Marylou Whitney was born in 1925 in Missouri and moved to New York where she met and later wed businessman Frank Hosford, heir to the John Deere Fortune. Later, Mary Lou wed Cornelius Vanderbilt “Sonny” Whitney who she met while participating in a film at Camp Deerlands. Mrs. Whitney quickly became enthralled in the world of horse racing and became a prominent socialite settling with her husband in Saratoga Springs. Whitney enjoyed a life of leisure and philanthropy, splitting her time between Camp Deerlands and the seven other homes she owned around the world. In 1997, having survived Sonny Whitney, at age 71, Marylou Whitney married John Hendrickson who was 39 years younger than she. It is shortly after their marriage that Whitney sold 15,000 acres of her family’s Great Camp to the State of New York after a failed attempt to develop a summer colony on the property. Whitney died in 2019.
The Mysterious Will
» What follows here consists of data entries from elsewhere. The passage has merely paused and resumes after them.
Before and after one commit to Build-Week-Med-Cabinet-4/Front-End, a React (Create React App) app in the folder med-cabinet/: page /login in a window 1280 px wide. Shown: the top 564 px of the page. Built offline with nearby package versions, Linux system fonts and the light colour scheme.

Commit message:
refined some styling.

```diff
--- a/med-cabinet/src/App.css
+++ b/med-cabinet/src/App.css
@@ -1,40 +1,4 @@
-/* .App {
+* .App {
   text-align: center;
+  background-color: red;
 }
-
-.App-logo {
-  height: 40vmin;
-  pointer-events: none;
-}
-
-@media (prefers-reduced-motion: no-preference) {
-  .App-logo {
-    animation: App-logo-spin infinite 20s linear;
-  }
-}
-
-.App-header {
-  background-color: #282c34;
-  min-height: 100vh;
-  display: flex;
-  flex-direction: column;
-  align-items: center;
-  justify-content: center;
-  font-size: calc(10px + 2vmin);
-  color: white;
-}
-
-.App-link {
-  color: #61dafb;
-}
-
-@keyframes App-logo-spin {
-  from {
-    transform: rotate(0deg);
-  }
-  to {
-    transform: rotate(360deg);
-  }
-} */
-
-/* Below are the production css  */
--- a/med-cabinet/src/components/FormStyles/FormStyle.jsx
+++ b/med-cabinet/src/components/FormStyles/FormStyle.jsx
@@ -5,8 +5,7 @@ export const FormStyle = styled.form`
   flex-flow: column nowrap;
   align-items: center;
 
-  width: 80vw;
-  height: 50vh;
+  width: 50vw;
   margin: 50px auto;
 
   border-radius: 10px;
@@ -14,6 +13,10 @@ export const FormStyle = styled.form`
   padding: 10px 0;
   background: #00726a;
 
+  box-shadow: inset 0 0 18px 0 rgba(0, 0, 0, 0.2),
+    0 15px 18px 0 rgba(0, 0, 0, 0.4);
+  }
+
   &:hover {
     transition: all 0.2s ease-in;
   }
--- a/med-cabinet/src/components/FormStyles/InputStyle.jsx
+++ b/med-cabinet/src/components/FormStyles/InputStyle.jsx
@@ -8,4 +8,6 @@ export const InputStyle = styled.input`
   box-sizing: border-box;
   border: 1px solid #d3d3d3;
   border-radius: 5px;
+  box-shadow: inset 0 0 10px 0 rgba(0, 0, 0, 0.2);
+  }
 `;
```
One of the most bizarre parts of this unfolding story at Camp Deerlands is Marylou Whitney’s will. Whitney left “only” $17,200,000 dollars to her children with each receiving a wildly different share. Her kid’s inheritance ranged from as much as $10,000,000 to as little as $200,000. Whitney also left two of her mansions to her longtime maids. Her husband, John Hendrickson, received all the rest of the Whitney money, several homes. Hendrickson also inherited Marylou’s greatest asset, Camp Deerlands, which he is now attempting to sell for $180,000,000. Why leave only $200,000 to one of your kids and $180,000,000 worth of real estate to your third husband? Did Hendrickson (who is also the will’s executor) try to unduly influence his wife (39 years his senior) when the will was written? Why would Hendrickson place the entire Whitney Camp (in the Whitney family for over 125 years) on the market so soon after his wife’s death? These are questions that have become apparent since media outlets first obtained a copy of the will. Perhaps the strangest part of the will is a clause stating that should any party (notably her kids) contest their inheritance or asset distribution, they could be cut out entirely. It is certainly possible that the sale of the Whitney camp could precipitate a legal battle over Marylou Whitney’s estate.
Land With a Staggering Price Tag For a Very Specific Buyer
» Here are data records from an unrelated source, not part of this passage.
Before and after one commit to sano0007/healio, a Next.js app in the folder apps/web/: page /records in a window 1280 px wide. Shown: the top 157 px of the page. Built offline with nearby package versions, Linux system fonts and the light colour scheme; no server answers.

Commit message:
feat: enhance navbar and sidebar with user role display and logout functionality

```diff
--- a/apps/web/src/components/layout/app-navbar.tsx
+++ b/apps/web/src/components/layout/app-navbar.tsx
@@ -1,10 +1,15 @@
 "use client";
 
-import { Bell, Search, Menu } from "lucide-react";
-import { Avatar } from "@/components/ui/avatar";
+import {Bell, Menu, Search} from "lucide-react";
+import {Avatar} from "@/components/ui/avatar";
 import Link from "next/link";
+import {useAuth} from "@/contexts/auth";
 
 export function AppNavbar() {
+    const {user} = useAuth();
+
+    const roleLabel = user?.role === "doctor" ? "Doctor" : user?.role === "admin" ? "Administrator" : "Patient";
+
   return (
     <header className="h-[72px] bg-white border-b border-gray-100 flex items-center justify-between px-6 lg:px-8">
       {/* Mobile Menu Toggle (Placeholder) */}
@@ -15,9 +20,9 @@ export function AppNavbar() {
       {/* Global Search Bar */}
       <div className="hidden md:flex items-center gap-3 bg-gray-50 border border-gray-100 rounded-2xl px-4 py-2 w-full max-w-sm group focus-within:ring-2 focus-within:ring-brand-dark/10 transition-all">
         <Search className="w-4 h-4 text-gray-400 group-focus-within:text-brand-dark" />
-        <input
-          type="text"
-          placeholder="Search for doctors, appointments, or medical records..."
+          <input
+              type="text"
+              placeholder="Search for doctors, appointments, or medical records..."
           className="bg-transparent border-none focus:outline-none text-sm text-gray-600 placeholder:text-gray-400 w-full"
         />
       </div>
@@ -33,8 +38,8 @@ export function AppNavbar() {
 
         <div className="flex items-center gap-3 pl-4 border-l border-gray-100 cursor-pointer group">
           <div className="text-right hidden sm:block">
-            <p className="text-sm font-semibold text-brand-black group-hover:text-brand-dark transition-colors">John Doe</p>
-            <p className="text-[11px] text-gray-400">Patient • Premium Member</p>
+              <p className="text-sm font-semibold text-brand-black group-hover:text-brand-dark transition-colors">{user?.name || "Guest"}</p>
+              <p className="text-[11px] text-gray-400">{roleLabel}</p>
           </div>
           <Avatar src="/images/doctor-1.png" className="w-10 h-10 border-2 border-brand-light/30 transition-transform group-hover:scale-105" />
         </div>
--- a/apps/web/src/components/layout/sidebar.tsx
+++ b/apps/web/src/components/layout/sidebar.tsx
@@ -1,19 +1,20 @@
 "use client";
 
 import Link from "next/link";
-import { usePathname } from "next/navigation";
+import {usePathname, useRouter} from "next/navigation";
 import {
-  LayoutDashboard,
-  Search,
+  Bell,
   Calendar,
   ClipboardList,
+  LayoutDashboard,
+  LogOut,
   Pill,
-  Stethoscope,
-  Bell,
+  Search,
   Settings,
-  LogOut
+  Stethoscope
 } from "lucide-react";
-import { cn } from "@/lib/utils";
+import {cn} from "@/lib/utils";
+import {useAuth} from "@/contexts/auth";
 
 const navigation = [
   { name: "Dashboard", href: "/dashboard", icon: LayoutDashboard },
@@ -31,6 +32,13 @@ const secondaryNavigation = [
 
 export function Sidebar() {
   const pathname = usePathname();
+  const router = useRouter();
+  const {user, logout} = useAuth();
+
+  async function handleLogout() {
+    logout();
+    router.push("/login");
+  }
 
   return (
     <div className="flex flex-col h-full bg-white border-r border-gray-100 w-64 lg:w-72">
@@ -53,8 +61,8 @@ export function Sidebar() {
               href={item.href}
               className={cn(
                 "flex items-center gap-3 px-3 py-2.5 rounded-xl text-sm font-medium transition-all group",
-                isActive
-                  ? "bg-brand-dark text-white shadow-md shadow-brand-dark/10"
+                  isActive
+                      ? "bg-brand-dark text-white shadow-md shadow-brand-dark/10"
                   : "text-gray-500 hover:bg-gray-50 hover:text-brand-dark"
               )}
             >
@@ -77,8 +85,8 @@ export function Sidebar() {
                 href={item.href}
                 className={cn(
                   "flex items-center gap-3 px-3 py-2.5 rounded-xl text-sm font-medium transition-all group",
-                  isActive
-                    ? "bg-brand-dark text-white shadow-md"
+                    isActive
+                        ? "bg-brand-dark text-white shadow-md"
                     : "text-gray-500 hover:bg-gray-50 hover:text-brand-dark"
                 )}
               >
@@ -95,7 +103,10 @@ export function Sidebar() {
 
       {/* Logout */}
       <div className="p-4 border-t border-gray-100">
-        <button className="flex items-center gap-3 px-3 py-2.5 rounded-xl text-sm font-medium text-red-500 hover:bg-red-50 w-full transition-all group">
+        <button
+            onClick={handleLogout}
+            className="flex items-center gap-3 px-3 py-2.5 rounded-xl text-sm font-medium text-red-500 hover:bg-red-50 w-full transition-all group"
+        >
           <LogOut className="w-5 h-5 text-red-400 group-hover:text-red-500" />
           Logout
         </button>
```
All questions of inheritance aside, John Hendrickson is attempting to sell the largest privately held tract in the Adirondacks for a staggering price. Hendrickson is also looking for a very specific buyer. He has publicly stated that he will not sell any land to the New York Department of Environmental Conservation (DEC) and is also unwilling to consider offers from developers. Hendrickson claims the decision is based on his desire to protect historic buildings on the property which he believes the state would demolish. However, Hendrickson has been a longtime vocal critic of the DEC and the State, claiming that they grossly mismanaged the 15,000 acres that he and his wife sold in the late 1990s. Hendrickson claims he has already turned down a half dozen offers from developers interested in the property. Unless he walks back his statements, Hendrickson appears only willing to sell the land in its entirety to a private entity. Very few individuals, corporations, or organizations have the capital to acquire the extremely large and pricey estate for private use. While many believe Hendrickson’s assertions, others believe that his tough talk is a strategy to get top dollar in an eventual sale to DEC. There are some reasons not to trust Hendrickson’s word – he claimed only last year that “We don’t foresee this [land] being for sale in the near future.” Who knows where the Whitney Estate saga will end? Only one thing is certain – the sale of this property will have a significant impact on the park and region.
Sources for Further Reading:
Adirondack Explorer: https://www.adirondackexplorer.org/stories/marylouwhitney
Adirondack Life Magazine: http://www.adirondacklifemag.com/blogs/2019/07/22/reveries-camp-deerlands/